Instructions to follow ::
Before you return the lines below, strip out any images and keep every word as written.

(Screenshot and code edit data)
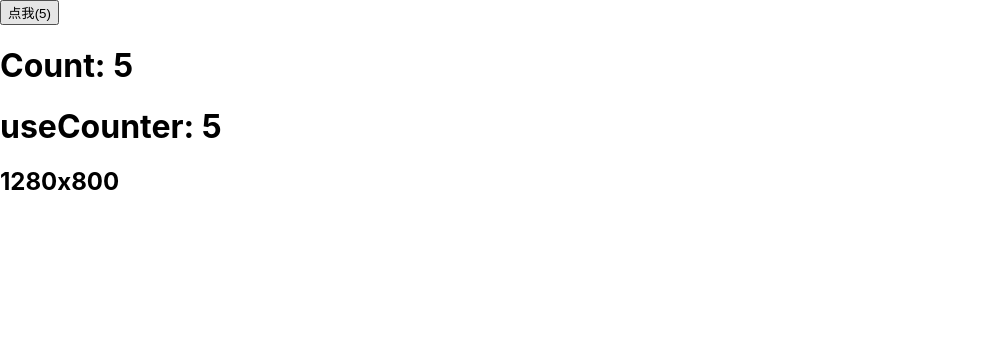
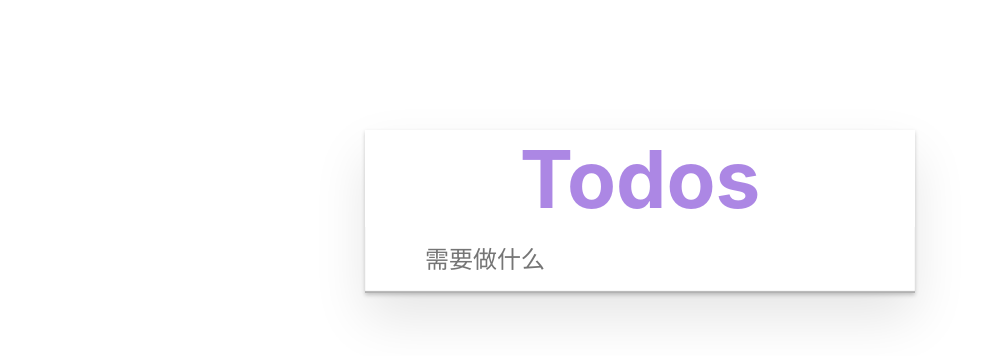
Before and after one commit to HenryDong123/trian-ticket, a React app: page / in a window 1280 px wide. Shown: the top 356 px of the page, without its empty margins (0-982 px from the left). Built offline with nearby package versions, Linux system fonts and the light colour scheme.

Commit message:
code a todoList for hooks

```diff
--- a/src/App.css
+++ b/src/App.css
@@ -1,38 +1,68 @@
-.App {
-  text-align: center;
+.todo-list {
+    width: 550px;
+    margin: 130px auto;
+    background: #fff;
+    box-shadow: 0 2px 4px 0 rgba(0, 0, 0, 0.2), 0 25px 50px 0 rgba(0, 0, 0, 0.1);
 }
 
-.App-logo {
-  height: 40vmin;
-  pointer-events: none;
+.control h1 {
+    width: 100%;
+    text-align: center;
+    font-size: 80px;
+    margin: 0;
+    color: rgba(78, 0, 197, 0.47);
 }
 
-@media (prefers-reduced-motion: no-preference) {
-  .App-logo {
-    animation: App-logo-spin infinite 20s linear;
-  }
+.control .new-todo {
+    padding: 16px 16px 16px 60px;
+    border: 0;
+    font-size: 24px;
+    outline: none;
+    box-sizing: border-box;
+    line-height: 1.4em;
+    box-shadow: inset rgba(0, 0, 0, 0.3) 0 -2px 1px;
+    width: 100%;
 }
 
-.App-header {
-  background-color: #282c34;
-  min-height: 100vh;
-  display: flex;
-  flex-direction: column;
-  align-items: center;
-  justify-content: center;
-  font-size: calc(10px + 2vmin);
-  color: white;
+.todos {
+    margin: 0;
+    padding: 0;
+    list-style: none;
 }
 
-.App-link {
-  color: #61dafb;
+.todo-item {
+    margin: 0;
+    padding: 0;
+    list-style: none;
+    display: flex;
+    align-items: center;
+    font-size: 24px;
+
 }
 
-@keyframes App-logo-spin {
-  from {
-    transform: rotate(0deg);
-  }
-  to {
-    transform: rotate(360deg);
-  }
+.todo-item input{
+  display: block;
+  width: 20px;
+  height: 20px;
+  margin: 0 20px;
 }
+.todo-item label {
+  flex: 1;
+  padding: 15px 15px 15px 0;
+  line-height: 1.2;
+  display: block;
+}
+
+.todo-item label.complete{
+  text-decoration: line-through;
+
+}
+.todo-item button {
+  border: 0;
+  outline: 0;
+  display: block;
+  width: 40px;
+  text-align: center;
+  font-size: 30px;
+  color: blueviolet;
+}
--- a/src/App.js
+++ b/src/App.js
@@ -2,73 +2,111 @@
     useState,
     useEffect,
     useRef, useCallback,
+    memo
 } from 'react';
 import './App.css';
-function Counter(props) {
+
+let idSeq = Date.now()
+
+const Control = memo(function (props) {
+    const {addTodo} = props
+    const inputRef = useRef()
+    const onSubmit = (e) => {
+        e.preventDefault()
+        const newText = inputRef.current.value.trim()
+        if (!newText) {
+            return
+        }
+        addTodo({
+            id: ++idSeq,
+            text: newText,
+            complete: false
+        })
+        inputRef.current.value = ''
+    }
+    return (<div className={"control"}>
+        <h1>Todos</h1>
+        <form onSubmit={onSubmit}>
+            <input ref={inputRef} type="text" className={"new-todo"} placeholder={"需要做什么"}/>
+        </form>
+    </div>)
+
+})
+
+const TodoItem = memo(function TodoItem(props) {
+    const {todo: {id, text, complete}, toggleTodo, removeTodo} = props
+    const onChange = () => {
+        toggleTodo(id)
+    }
+    const onRemove = () => {
+        removeTodo(id)
+    }
     return (
-        <h1>Count: {props.count}</h1>
+        <li className={"todo-item"}>
+            <input type="checkbox" checked={complete} onChange={onChange}/>
+            <label className={complete ? 'complete' : ''}>
+                {text}
+            </label>
+            <button onClick={onRemove}>&#xd7;</button>
+        </li>
     )
-}
-function useCounter(count) {
+})
+const Todos = memo(function Todos(props) {
+    const {todos, toggleTodo, removeTodo} = props
+    console.log(props)
     return (
-        <h1>useCounter: {count}</h1>
+        <ul>
+            {
+                todos.map(todo => {
+                    return (<TodoItem key={todo.id} todo={todo} toggleTodo={toggleTodo} removeTodo={removeTodo}/>)
+                })
+            }
+        </ul>
     )
-}
-function useCount(defaultCount) {
-    const [count, setCount] = useState(0)
-    const it = useRef()
-    useEffect(() => {
-        it.current = setInterval(() => {
-            setCount(count => count + 1)
-        }, 1000)
+
+})
+
+
+const LS_KEY = '$todo'
+
+function TodoList() {
+    const [todos, setTodos] = useState([])
+    const addTodo = useCallback((todo) => {
+        setTodos(todos => [...todos, todo])
+    }, [])
+    const removeTodo = useCallback((id) => {
+        console.log(todos, 'RT')
+        setTodos(todos =>
+             todos.filter(todo => {
+                return todo.id !== id
+            })
+        )
+    }, [])
+    const toggleTodo = useCallback((id) => {
+        setTodos(todos => todos.map(todo => {
+            return todo.id === id ? {
+                    ...todo,
+                    complete: !todo.complete
+                }
+                : todo
+        }))
     }, [])
     useEffect(() => {
-        if (count >= 10) {
-            clearInterval(it.current)
-        }
-    })
-    return [count, setCount]
-}
-function useSize() {
-    const [size,setSize] = useState(
-        {
-            width: document.documentElement.clientWidth,
-            height: document.documentElement.clientHeight,
-        }
-    )
-    const onResize = useCallback(()=>{
-        setSize({
-            width: document.documentElement.clientWidth,
-            height: document.documentElement.clientHeight,
-        })
+        const todos = JSON.parse(localStorage.getItem(LS_KEY) || '[]')
+        setTodos(todos)
     }, [])
-    useEffect(()=>{
-        window.addEventListener('resize', onResize, false)
-        return ()=> {
-            window.removeEventListener('resize', onResize, false)
+    useEffect(() => {
+        localStorage.setItem(LS_KEY, JSON.stringify(todos))
+    }, [todos])
 
-        }
-    },[onResize])
-    return size
-
-}
-function App() {
-    const [count, setCount] = useCount()
-    const TestUse = useCounter(count)
-    const size = useSize()
     return (
-        <div>
-            <button type="button" onClick={() => {
-                setCount(count + 1)
-            }}>点我({count})
-            </button>
-            <Counter count={count}/>
-            {TestUse}
-            <h2>{size.width}x{size.height}</h2>
+        <div className="todo-list">
+            <Control addTodo={addTodo}/>
+            <Todos removeTodo={removeTodo} toggleTodo={toggleTodo} todos={todos}/>
         </div>
 
     );
 
 }
 
-export default App;
+export default TodoList;
```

Written solution ::
Before and after one commit to HenryDong123/trian-ticket, a React app: page / in a window 1280 px wide. Shown: the top 356 px of the page, without its empty margins (0-982 px from the left). Built offline with nearby package versions, Linux system fonts and the light colour scheme.

Commit message:
code a todoList for hooks

```diff
--- a/src/App.css
+++ b/src/App.css
@@ -1,38 +1,68 @@
-.App {
-  text-align: center;
+.todo-list {
+    width: 550px;
+    margin: 130px auto;
+    background: #fff;
+    box-shadow: 0 2px 4px 0 rgba(0, 0, 0, 0.2), 0 25px 50px 0 rgba(0, 0, 0, 0.1);
 }
 
-.App-logo {
-  height: 40vmin;
-  pointer-events: none;
+.control h1 {
+    width: 100%;
+    text-align: center;
+    font-size: 80px;
+    margin: 0;
+    color: rgba(78, 0, 197, 0.47);
 }
 
-@media (prefers-reduced-motion: no-preference) {
-  .App-logo {
-    animation: App-logo-spin infinite 20s linear;
-  }
+.control .new-todo {
+    padding: 16px 16px 16px 60px;
+    border: 0;
+    font-size: 24px;
+    outline: none;
+    box-sizing: border-box;
+    line-height: 1.4em;
+    box-shadow: inset rgba(0, 0, 0, 0.3) 0 -2px 1px;
+    width: 100%;
 }
 
-.App-header {
-  background-color: #282c34;
-  min-height: 100vh;
-  display: flex;
-  flex-direction: column;
-  align-items: center;
-  justify-content: center;
-  font-size: calc(10px + 2vmin);
-  color: white;
+.todos {
+    margin: 0;
+    padding: 0;
+    list-style: none;
 }
 
-.App-link {
-  color: #61dafb;
+.todo-item {
+    margin: 0;
+    padding: 0;
+    list-style: none;
+    display: flex;
+    align-items: center;
+    font-size: 24px;
+
 }
 
-@keyframes App-logo-spin {
-  from {
-    transform: rotate(0deg);
-  }
-  to {
-    transform: rotate(360deg);
-  }
+.todo-item input{
+  display: block;
+  width: 20px;
+  height: 20px;
+  margin: 0 20px;
 }
+.todo-item label {
+  flex: 1;
+  padding: 15px 15px 15px 0;
+  line-height: 1.2;
+  display: block;
+}
+
+.todo-item label.complete{
+  text-decoration: line-through;
+
+}
+.todo-item button {
+  border: 0;
+  outline: 0;
+  display: block;
+  width: 40px;
+  text-align: center;
+  font-size: 30px;
+  color: blueviolet;
+}
--- a/src/App.js
+++ b/src/App.js
@@ -2,73 +2,111 @@
     useState,
     useEffect,
     useRef, useCallback,
+    memo
 } from 'react';
 import './App.css';
-function Counter(props) {
+
+let idSeq = Date.now()
+
+const Control = memo(function (props) {
+    const {addTodo} = props
+    const inputRef = useRef()
+    const onSubmit = (e) => {
+        e.preventDefault()
+        const newText = inputRef.current.value.trim()
+        if (!newText) {
+            return
+        }
+        addTodo({
+            id: ++idSeq,
+            text: newText,
+            complete: false
+        })
+        inputRef.current.value = ''
+    }
+    return (<div className={"control"}>
+        <h1>Todos</h1>
+        <form onSubmit={onSubmit}>
+            <input ref={inputRef} type="text" className={"new-todo"} placeholder={"需要做什么"}/>
+        </form>
+    </div>)
+
+})
+
+const TodoItem = memo(function TodoItem(props) {
+    const {todo: {id, text, complete}, toggleTodo, removeTodo} = props
+    const onChange = () => {
+        toggleTodo(id)
+    }
+    const onRemove = () => {
+        removeTodo(id)
+    }
     return (
-        <h1>Count: {props.count}</h1>
+        <li className={"todo-item"}>
+            <input type="checkbox" checked={complete} onChange={onChange}/>
+            <label className={complete ? 'complete' : ''}>
+                {text}
+            </label>
+            <button onClick={onRemove}>&#xd7;</button>
+        </li>
     )
-}
-function useCounter(count) {
+})
+const Todos = memo(function Todos(props) {
+    const {todos, toggleTodo, removeTodo} = props
+    console.log(props)
     return (
-        <h1>useCounter: {count}</h1>
+        <ul>
+            {
+                todos.map(todo => {
+                    return (<TodoItem key={todo.id} todo={todo} toggleTodo={toggleTodo} removeTodo={removeTodo}/>)
+                })
+            }
+        </ul>
     )
-}
-function useCount(defaultCount) {
-    const [count, setCount] = useState(0)
-    const it = useRef()
-    useEffect(() => {
-        it.current = setInterval(() => {
-            setCount(count => count + 1)
-        }, 1000)
+
+})
+
+
+const LS_KEY = '$todo'
+
+function TodoList() {
+    const [todos, setTodos] = useState([])
+    const addTodo = useCallback((todo) => {
+        setTodos(todos => [...todos, todo])
+    }, [])
+    const removeTodo = useCallback((id) => {
+        console.log(todos, 'RT')
+        setTodos(todos =>
+             todos.filter(todo => {
+                return todo.id !== id
+            })
+        )
+    }, [])
+    const toggleTodo = useCallback((id) => {
+        setTodos(todos => todos.map(todo => {
+            return todo.id === id ? {
+                    ...todo,
+                    complete: !todo.complete
+                }
+                : todo
+        }))
     }, [])
     useEffect(() => {
-        if (count >= 10) {
-            clearInterval(it.current)
-        }
-    })
-    return [count, setCount]
-}
-function useSize() {
-    const [size,setSize] = useState(
-        {
-            width: document.documentElement.clientWidth,
-            height: document.documentElement.clientHeight,
-        }
-    )
-    const onResize = useCallback(()=>{
-        setSize({
-            width: document.documentElement.clientWidth,
-            height: document.documentElement.clientHeight,
-        })
+        const todos = JSON.parse(localStorage.getItem(LS_KEY) || '[]')
+        setTodos(todos)
     }, [])
-    useEffect(()=>{
-        window.addEventListener('resize', onResize, false)
-        return ()=> {
-            window.removeEventListener('resize', onResize, false)
+    useEffect(() => {
+        localStorage.setItem(LS_KEY, JSON.stringify(todos))
+    }, [todos])
 
-        }
-    },[onResize])
-    return size
-
-}
-function App() {
-    const [count, setCount] = useCount()
-    const TestUse = useCounter(count)
-    const size = useSize()
     return (
-        <div>
-            <button type="button" onClick={() => {
-                setCount(count + 1)
-            }}>点我({count})
-            </button>
-            <Counter count={count}/>
-            {TestUse}
-            <h2>{size.width}x{size.height}</h2>
+        <div className="todo-list">
+            <Control addTodo={addTodo}/>
+            <Todos removeTodo={removeTodo} toggleTodo={toggleTodo} todos={todos}/>
         </div>
 
     );
 
 }
 
-export default App;
+export default TodoList;
```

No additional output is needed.